The resurgence of Colombia's coffee production is continuing, despite some dry weather in recent months, as replanted coffee trees mature.
In August Colombia, the world's second largest producer of arabica coffee, produced 1.26m bags, up 10% from the same time last year, according to data from the Colombian coffee growers' association Fedecafe.
Fedecafe maintained a production outlook of 12.5m-13,0m bags of coffee in 2015, which has been in place through the summer despite dry weather across some key growing regions.
The Colombian government has pinned hopes for 2015 production at 13m tonnes.
Dry weather fears
In August forecaster MDA Weather Services reported that the southern part of Colombia's coffee belt had seen only 15% of normal rainfall over the past two months, with 30% of normal rains in the north.
Dryness in Columbia is associated with the El Nino effect, with this years event one of the strongest on record.
Dryness in the coffee belt threatens a key production period in last three months of the year, although due to its mountainous landscape and tropical location, Columbia can produces coffee year round, with different crops at the various altitudes.
Last month coffee-trading house Volcafe maintained its forecast of 12.5 bags in 2014-2015, and 13m bags in 2015-2016, but warned of the need for rains.
"The lower than average rainfall has not yet impacted yields, but rains in the coming weeks will be important for the coming production," Volcafe said.
But the effects of dryness are being offset by the large number of new coffee trees reaching reproductive age.
Colombian production has been rebounding after a large scale replanting programme, that was bought in to replace existing trees with new disease resistant varieties.
The replanting was prompted by the spread of "rust", a fungal disease that devastated harvests in 2013.
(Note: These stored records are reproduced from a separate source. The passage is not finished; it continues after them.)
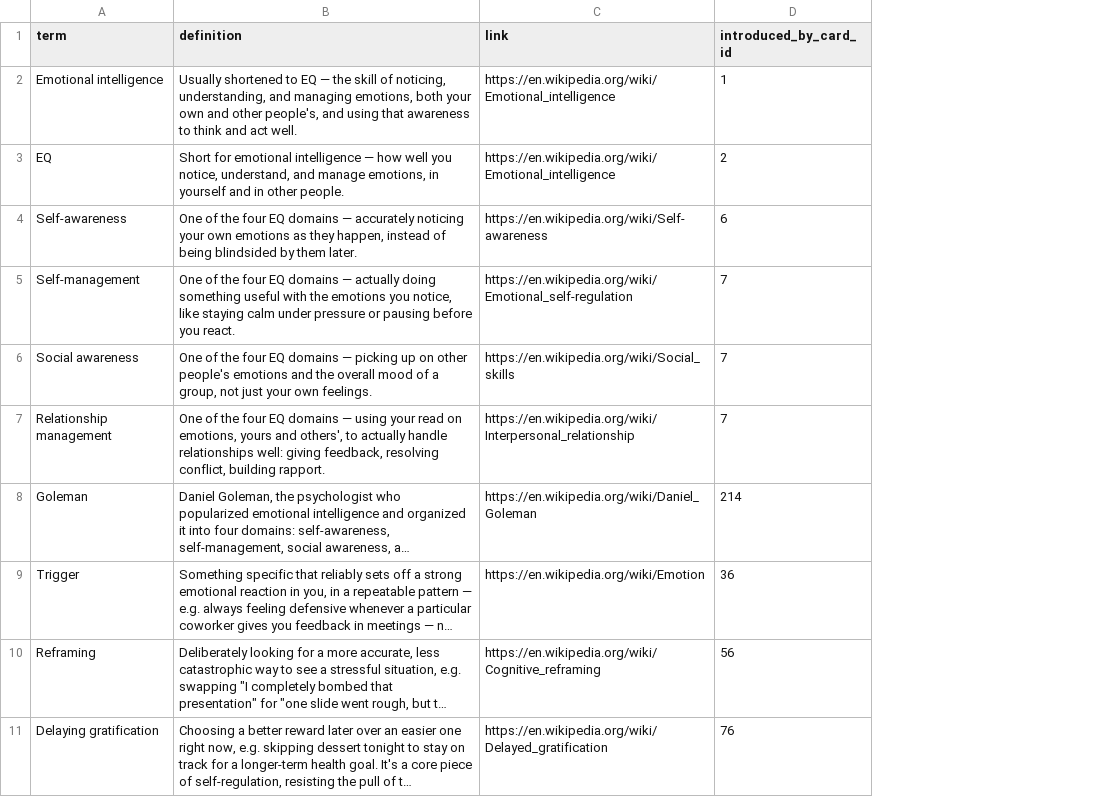
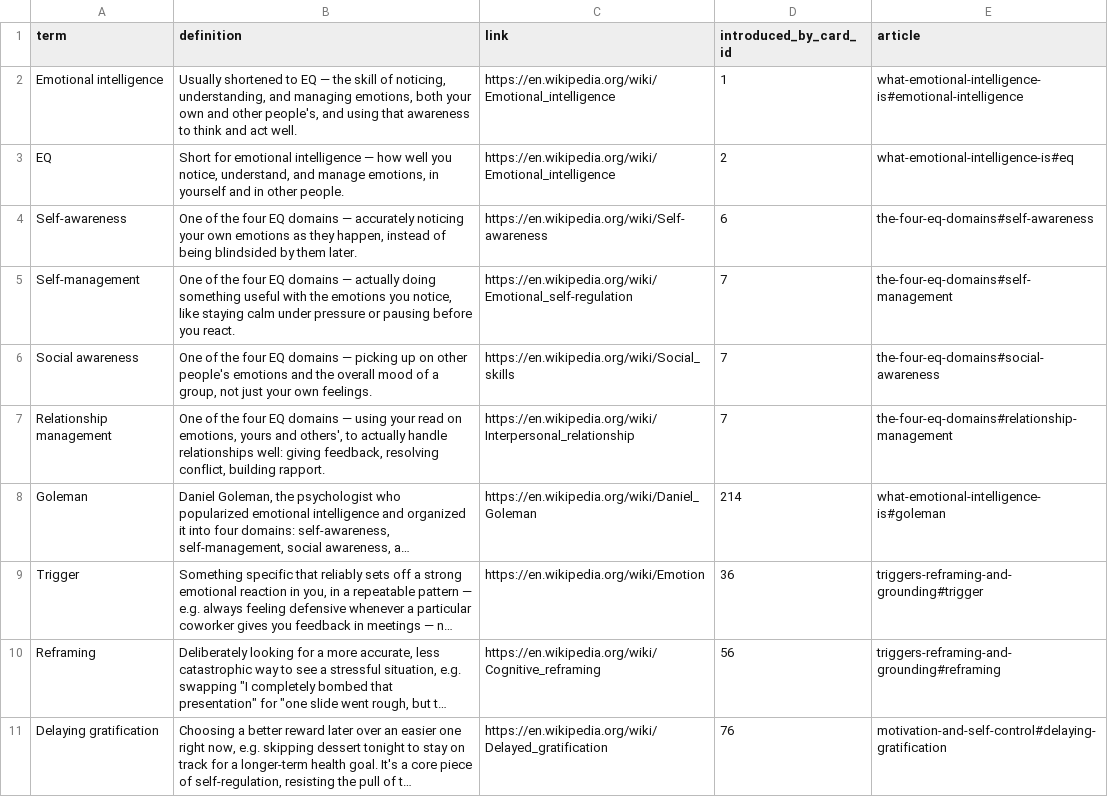
Before and after one commit to yaaddi-courses/emotional-intelligence, a CSV file: source/glossary.csv, drawn as a sheet; only a part is shown; long unchanged cells end in …; the diff names each change by its address in the sheet, - before the commit and + after, or states it on an @@ line.

Commit message:
Add Learn more articles (v1.1.0)
7 short articles under source/articles/, linked from the glossary terms
through a new `article` column (slug#anchor); a term's popup opens the
section that explains it. The zip ships them, so they work offline.

```diff
--- a/source/glossary.csv
+++ b/source/glossary.csv
+column E (article), rows 2-11: what-emotional-intelligence-is#emotional-intelligence | what-emotional-intelligence-is#eq | the-four-eq-domains#self-awareness | the-four-eq-domains#self-management | the-four-eq-domains#social-awareness | the-four-eq-domains#relationship-management | what-emotional-intelligence-is#goleman | triggers-reframing-and-grounding#trigger | triggers-reframing-and-grounding#reframing | motivation-and-self-control#delaying-gratification
```
Also changed, not shown: source/meta.csv, 11 other files.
The country-wide replanting programme lead to fall in production as mature trees were uprooted.
But with large areas of trees now reaching reproductive age, Colombian production has rebounding.
"Colombia has been producing very high volumes," Carlos Mera, senior analyst at Rabobank told Agrimoney.com.
It has been dry," he noted, "and it will probably affect the crop next year a little bit".
But Mr Mera said that as new areas came into production, they would "offset the drought in the last few months".